◆ Work required:
Each line in the entries below that holds the word "status" belongs in the answer.

*** Dataset records ***

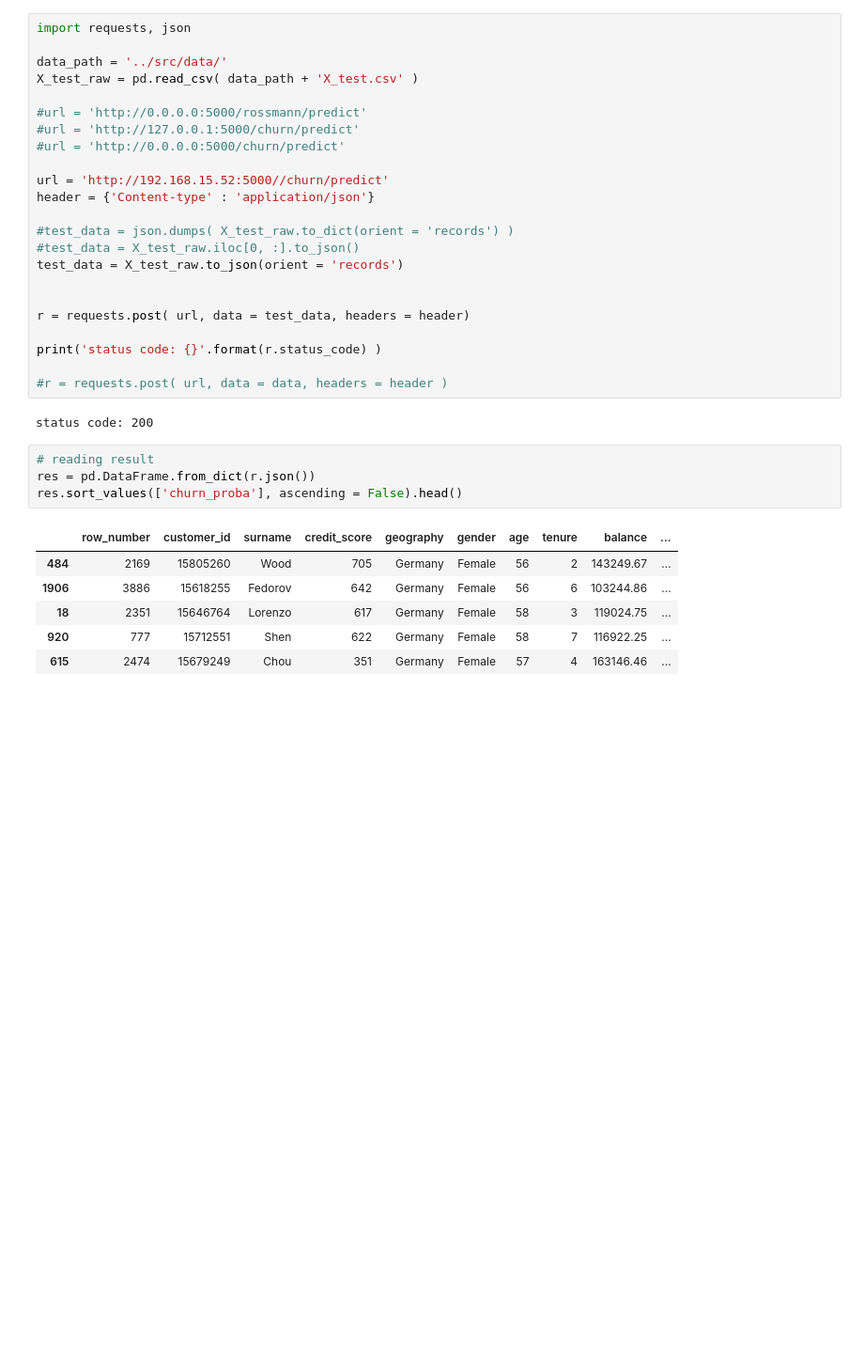
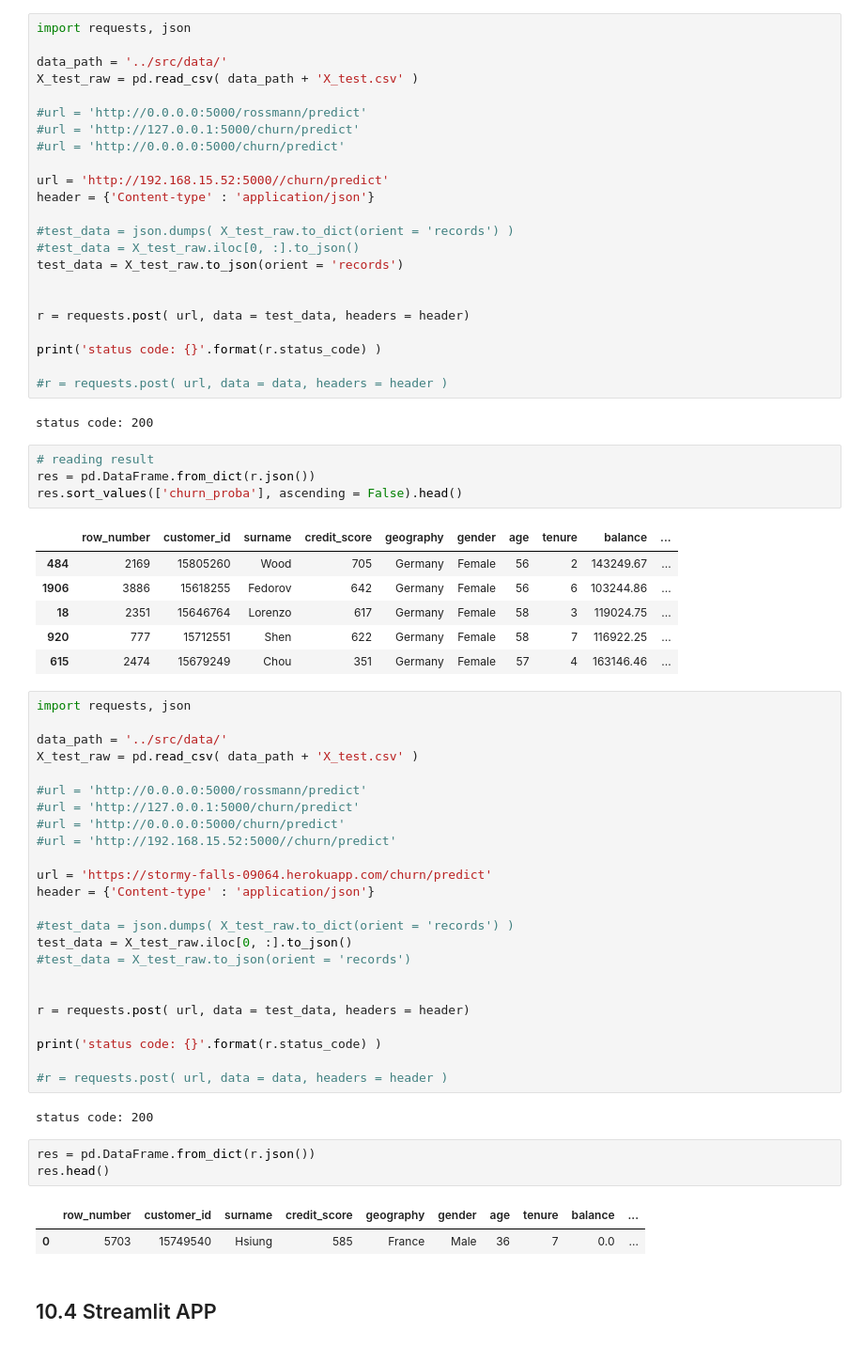
Before and after one commit to humberto-aguiar/churn_prediction, a Jupyter notebook: notebooks/churn_01.ipynb, the cells around one changed output. Shown at 94% size. Saved outputs shown, nothing was run; the diff lists cells and outputs as text; blank space fills up the shorter version.

Commit message:
finish api deploy on heroku

```diff
--- a/notebooks/churn_01.ipynb
+++ b/notebooks/churn_01.ipynb
@@ -1878,3 +1878,37 @@ res.sort_values(['churn_proba'], ascending = False).head()
 | 18 | 2351 | 15646764 | Lorenzo | 617 | Germany | Female | 58 | 3 | 119024.75 | ... |
 | 920 | 777 | 15712551 | Shen | 622 | Germany | Female | 58 | 7 | 116922.25 | ... |
 | 615 | 2474 | 15679249 | Chou | 351 | Germany | Female | 57 | 4 | 163146.46 | ... |
+# %%
+import requests, json
+
+data_path = '../src/data/'
+X_test_raw = pd.read_csv( data_path + 'X_test.csv' )
+
+#url = 'http://0.0.0.0:5000/rossmann/predict'
+#url = 'http://127.0.0.1:5000/churn/predict'
+#url = 'http://0.0.0.0:5000/churn/predict'
+#url = 'http://192.168.15.52:5000//churn/predict'
+
+url = 'https://stormy-falls-09064.herokuapp.com/churn/predict'
+header = {'Content-type' : 'application/json'}
+
+#test_data = json.dumps( X_test_raw.to_dict(orient = 'records') )
+test_data = X_test_raw.iloc[0, :].to_json()
+#test_data = X_test_raw.to_json(orient = 'records')
+
+
+r = requests.post( url, data = test_data, headers = header)
+
+print('status code: {}'.format(r.status_code) )
+
+#r = requests.post( url, data = data, headers = header )
+# %% [output]
+status code: 200
+# %%
+res = pd.DataFrame.from_dict(r.json())
+res.head()
+# %% [output]
+|  | row_number | customer_id | surname | credit_score | geography | gender | age | tenure | balance | ... |
+| 0 | 5703 | 15749540 | Hsiung | 585 | France | Male | 36 | 7 | 0.0 | ... |
+# %% [markdown]
+## 10.4 Streamlit APP
```
Also changed, not shown: 4 other files.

***

◆ Solution to this problem:
+print('status code: {}'.format(r.status_code) )
+status code: 200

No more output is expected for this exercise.